_What is being asked_.
Each record must be retyped word for word.

Items from a dataset

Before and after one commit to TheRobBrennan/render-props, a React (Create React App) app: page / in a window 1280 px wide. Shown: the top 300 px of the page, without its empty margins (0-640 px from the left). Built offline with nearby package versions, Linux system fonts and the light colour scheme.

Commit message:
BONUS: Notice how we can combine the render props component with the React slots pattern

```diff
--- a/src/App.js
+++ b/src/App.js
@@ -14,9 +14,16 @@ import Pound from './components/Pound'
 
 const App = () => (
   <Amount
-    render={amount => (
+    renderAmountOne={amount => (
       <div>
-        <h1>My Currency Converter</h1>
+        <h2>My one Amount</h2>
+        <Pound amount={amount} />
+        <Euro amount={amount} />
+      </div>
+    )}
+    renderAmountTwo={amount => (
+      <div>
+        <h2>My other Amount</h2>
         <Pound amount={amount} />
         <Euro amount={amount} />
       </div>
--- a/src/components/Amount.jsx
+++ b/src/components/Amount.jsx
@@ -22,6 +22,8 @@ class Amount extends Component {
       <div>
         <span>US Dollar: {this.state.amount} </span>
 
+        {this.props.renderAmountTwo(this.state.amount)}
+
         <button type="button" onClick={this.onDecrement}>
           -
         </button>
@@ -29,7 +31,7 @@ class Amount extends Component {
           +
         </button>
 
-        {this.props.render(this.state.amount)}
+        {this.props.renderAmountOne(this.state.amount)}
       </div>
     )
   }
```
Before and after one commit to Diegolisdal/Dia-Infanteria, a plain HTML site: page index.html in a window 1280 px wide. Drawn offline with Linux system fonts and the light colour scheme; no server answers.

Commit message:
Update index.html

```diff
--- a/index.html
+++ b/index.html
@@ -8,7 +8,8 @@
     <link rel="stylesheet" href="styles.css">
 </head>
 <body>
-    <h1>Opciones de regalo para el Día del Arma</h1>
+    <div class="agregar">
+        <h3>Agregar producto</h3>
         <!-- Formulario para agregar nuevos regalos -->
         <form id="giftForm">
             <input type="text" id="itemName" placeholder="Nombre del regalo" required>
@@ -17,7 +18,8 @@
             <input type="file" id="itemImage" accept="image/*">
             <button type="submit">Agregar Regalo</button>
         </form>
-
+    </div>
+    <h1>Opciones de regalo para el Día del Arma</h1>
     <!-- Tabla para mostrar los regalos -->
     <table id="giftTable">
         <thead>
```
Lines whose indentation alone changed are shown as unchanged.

_Solution to this problem_.
Before and after one commit to TheRobBrennan/render-props, a React (Create React App) app: page / in a window 1280 px wide. Shown: the top 300 px of the page, without its empty margins (0-640 px from the left). Built offline with nearby package versions, Linux system fonts and the light colour scheme.

Commit message:
BONUS: Notice how we can combine the render props component with the React slots pattern

```diff
--- a/src/App.js
+++ b/src/App.js
@@ -14,9 +14,16 @@ import Pound from './components/Pound'
 
 const App = () => (
   <Amount
-    render={amount => (
+    renderAmountOne={amount => (
       <div>
-        <h1>My Currency Converter</h1>
+        <h2>My one Amount</h2>
+        <Pound amount={amount} />
+        <Euro amount={amount} />
+      </div>
+    )}
+    renderAmountTwo={amount => (
+      <div>
+        <h2>My other Amount</h2>
         <Pound amount={amount} />
         <Euro amount={amount} />
       </div>
--- a/src/components/Amount.jsx
+++ b/src/components/Amount.jsx
@@ -22,6 +22,8 @@ class Amount extends Component {
       <div>
         <span>US Dollar: {this.state.amount} </span>
 
+        {this.props.renderAmountTwo(this.state.amount)}
+
         <button type="button" onClick={this.onDecrement}>
           -
         </button>
@@ -29,7 +31,7 @@ class Amount extends Component {
           +
         </button>
 
-        {this.props.render(this.state.amount)}
+        {this.props.renderAmountOne(this.state.amount)}
       </div>
     )
   }
```
Before and after one commit to Diegolisdal/Dia-Infanteria, a plain HTML site: page index.html in a window 1280 px wide. Drawn offline with Linux system fonts and the light colour scheme; no server answers.

Commit message:
Update index.html

```diff
--- a/index.html
+++ b/index.html
@@ -8,7 +8,8 @@
     <link rel="stylesheet" href="styles.css">
 </head>
 <body>
-    <h1>Opciones de regalo para el Día del Arma</h1>
+    <div class="agregar">
+        <h3>Agregar producto</h3>
         <!-- Formulario para agregar nuevos regalos -->
         <form id="giftForm">
             <input type="text" id="itemName" placeholder="Nombre del regalo" required>
@@ -17,7 +18,8 @@
             <input type="file" id="itemImage" accept="image/*">
             <button type="submit">Agregar Regalo</button>
         </form>
-
+    </div>
+    <h1>Opciones de regalo para el Día del Arma</h1>
     <!-- Tabla para mostrar los regalos -->
     <table id="giftTable">
         <thead>
```
Lines whose indentation alone changed are shown as unchanged.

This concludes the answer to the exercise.